But Democrats should be no more willing to forgive Kennedy for his personal transgressions because they agreed with the progressive policy outcomes he helped achieve. Moreover, that Kennedy was not only excused for his behavior but esteemed by his political peers reveals that it is not one party alone that has failed to uphold accountability and morality as guiding principles.
If we are serious about holding the powerful to account and subordinating political interests to ethical ones, there is no better place to start than with a reassessment of Kennedy’s actions and his legacy.
The Kennedy obits and analyses could not avoid at least some mention of the most disturbing aspect of the senator’s record before returning to listing his legislative accomplishments and resilience to tragedy: The incident at Chappaquiddick Island.

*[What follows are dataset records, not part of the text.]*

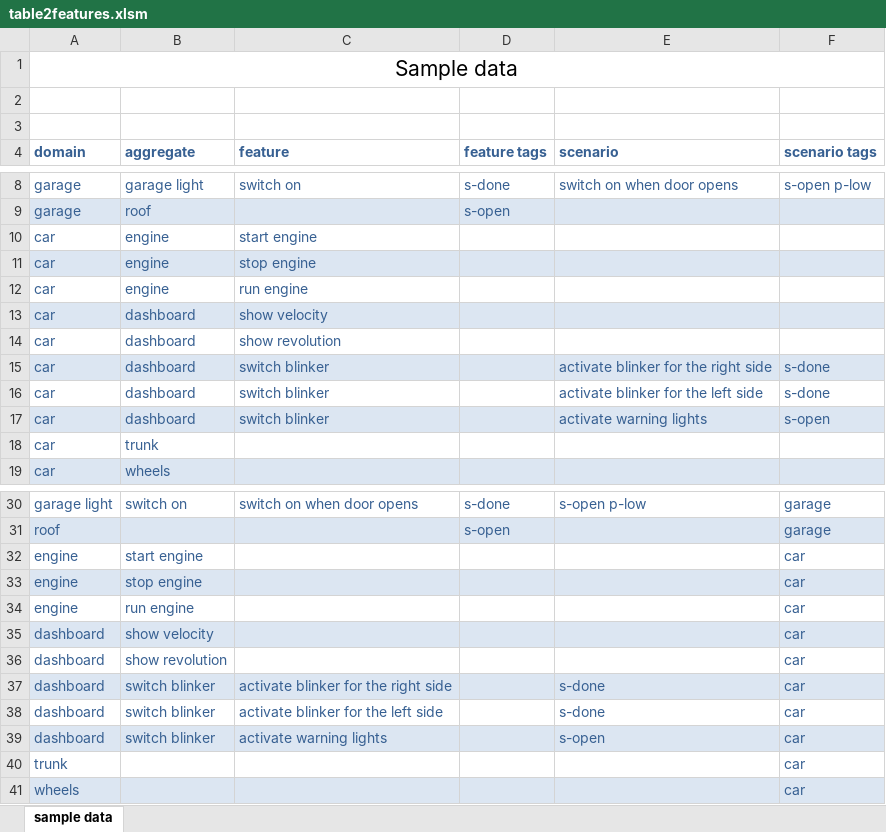
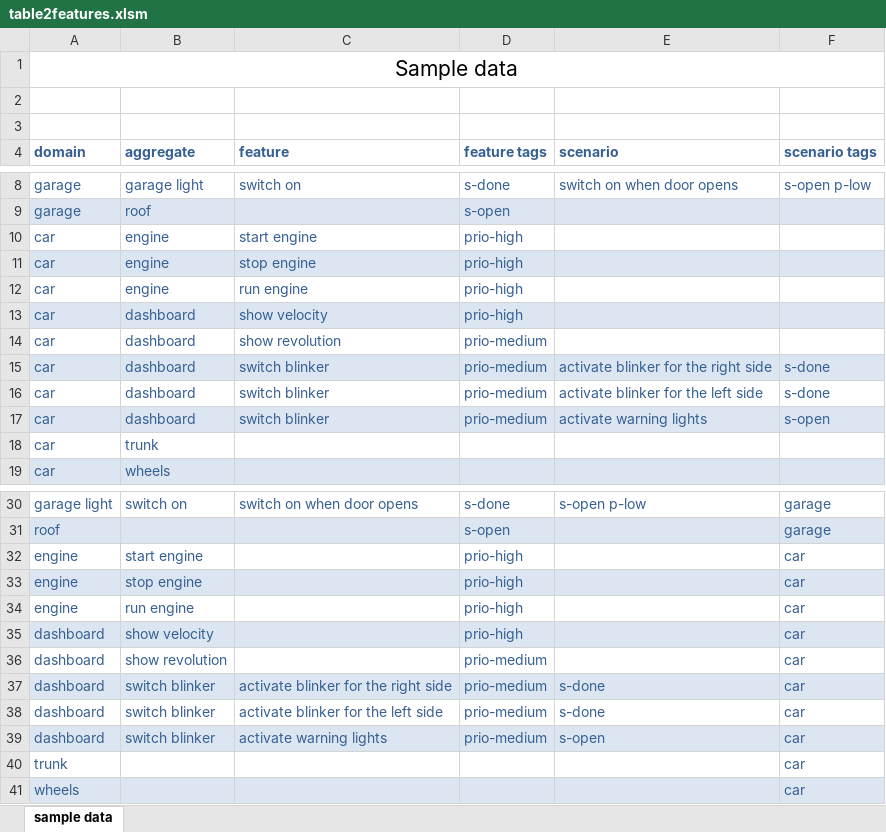
Before and after one commit to mckryton/table2features, an Excel workbook: table2features.xlsm, sheet sample data, drawn as a sheet; only a part is shown, gaps mark what is left out; values as stored, in another font and other column widths than the file's, no borders; the diff names each change by its address in the sheet, - before the commit and + after, or states it on an @@ line.

Commit message:
whole script supports now MAC Excel 2016

```diff
--- a/table2features.xlsm (sheet sample data)
+++ b/table2features.xlsm (sheet sample data)
-D10:D13 (feature tags): (empty)
+D10:D13 (feature tags): prio-high
-D14:D17 (feature tags): (empty)
+D14:D17 (feature tags): prio-medium
-D32:D35 (feature tags): (empty)
+D32:D35 (feature tags): prio-high
-D36:D39 (feature tags): (empty)
+D36:D39 (feature tags): prio-medium
```
Also changed, not shown: 4 other files.
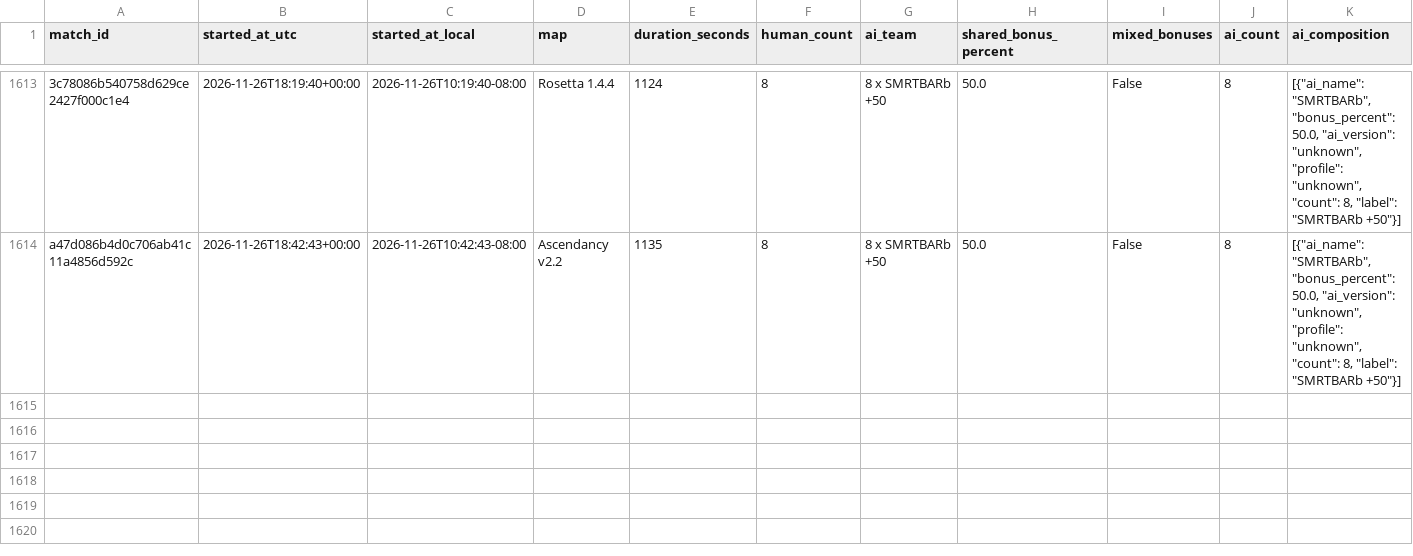
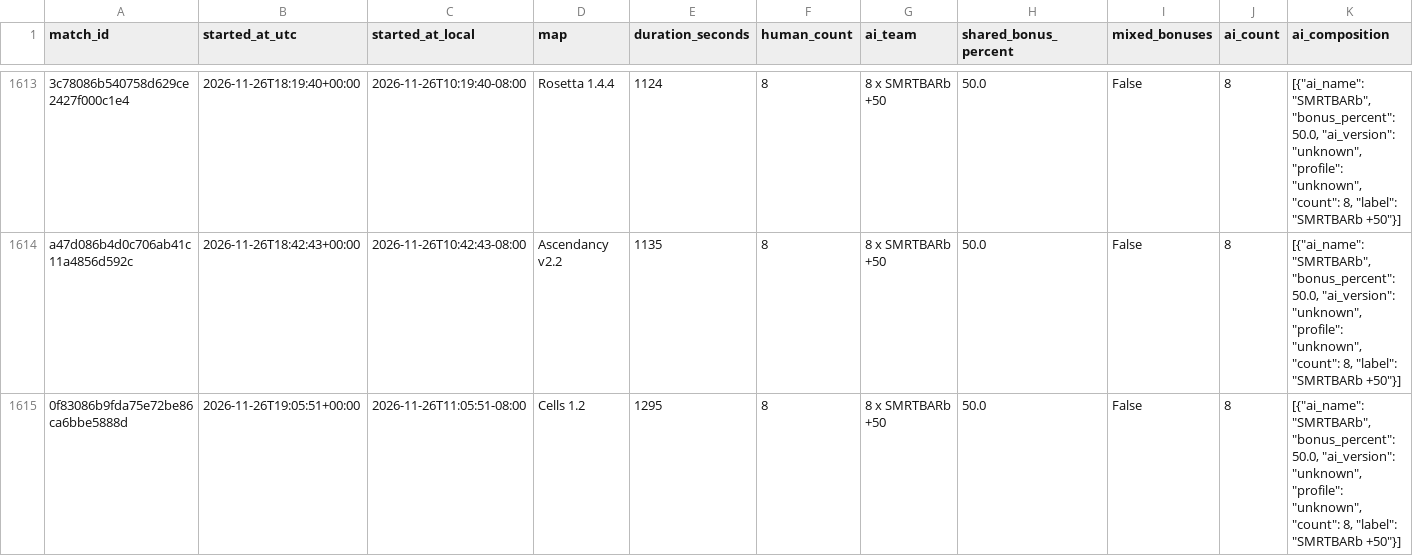
Before and after one commit to Barscrewl/BarbOS, a CSV file: public/fixed_seed/matches.csv, drawn as a sheet; only a part is shown, gaps mark what is left out; rows hold the shown columns only; the diff names each change by its address in the sheet, - before the commit and + after, or states it on an @@ line.

```diff
--- a/public/fixed_seed/matches.csv
+++ b/public/fixed_seed/matches.csv
+row 1615: 0f83086b9fda75e72be86ca6bbe5888d | 2026-11-26T19:05:51+00:00 | 2026-11-26T11:05:51-08:00 | Cells 1.2 | 1295 | 8 | 8 x SMRTBARb +50 | 50.0 | False | 8 | [{"ai_name": "SMRTBARb", "bonus_percent": 50.0, "ai_version": "unknown", "profile": "unknown", "count": 8, "label": "SMRTBARb +50"}]
```
Also changed, not shown: data/matches_index.csv, public/fixed_seed/ratings.csv, 15 other files.
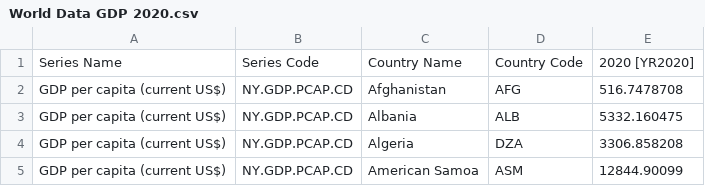
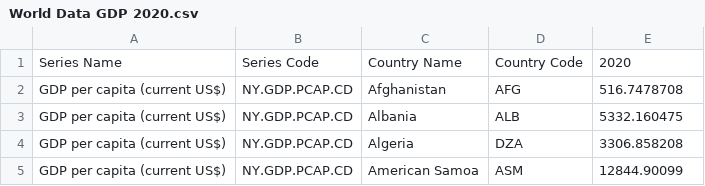
Before and after one commit to MonBarney/FIT3179-Assignment-2, a CSV file: World Data GDP 2020.csv, drawn as a sheet; only a part is shown.

Commit message:
Update World Data GDP 2020.csv

```diff
--- a/World Data GDP 2020.csv
+++ b/World Data GDP 2020.csv
@@ -1,2 +1,2 @@
-Series Name,Series Code,Country Name,Country Code,2020 [YR2020]
+Series Name,Series Code,Country Name,Country Code,2020
 GDP per capita (current US$),NY.GDP.PCAP.CD,Afghanistan,AFG,516.7478708
```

Still, on the rare occasion that even a political opponent mentioned Chappaquiddick, they quickly backtracked. Such was the case with Utah Republican Sen. Orrin Hatch during the 1991 Clarence Thomas Supreme Court confirmation hearings.
Alcohol played a prominent role in other Kennedy scandals. GQ reported a lurid tale of an attack in 1985 by Kennedy on a waitress at a Washington restaurant. In 1991, Kennedy's nephew, William Kennedy Smith, was charged with rape (later acquitted), compelling his uncle’s testimony in court. The sitting senator became an object of scorn and ridicule after admitting he had rousted his son and nephew to go drinking, and later in the evening, with several women present, walked around their compound sans pants.
It’s not that during Kennedy’s lifetime there was total silence about his uglier habits; it’s that they weren’t seen as disqualifying. But with these facts on the public record for decades, and the evolution of our culture over those years, more critical portraits of Kennedy are thankfully emerging, if in fits and starts.
The 2018 movie “Chappaquiddick,” largely hailed for its faithfulness to the historical record, paints Kennedy as a cowering figure who put his political prospects above immediately reporting the accident to police, and then used powerful Kennedy family associates to create a public relations gloss over the fatal episode.
But that doesn’t mean Kennedy’s legacy doesn’t deserve a far more open-eyed and realistic picture of a man whose born privilege helped save his Senate career and political viability.
In a free society, portraying history accurately is acutely important, as future generations rely on that information to make important decisions.
Owen Gleiberman, a self-described liberal, explained why that’s important in his Variety piece, “Why Every Liberal Should See ‘Chappaquiddick.’” The movie, he writes, “doesn’t attack Ted Kennedy’s politics; it says that he betrayed his politics — betrayed the progressive dream — by refusing, at a crucial moment, to live within the rule of law.”
In a way, though, we betrayed ourselves. Kennedy violated our values of decency and justice and we celebrated him. In a free society, portraying history accurately is acutely important, as future generations rely on that information to make important decisions.
A more honest appraisal of Kennedy's life would enhance the moral authority of Trump critics. When congressional Republicans ignore his antics, liberals can say they tried to clean up their own house first.
David Mark is an editor, author and lecturer based in Washington, D.C.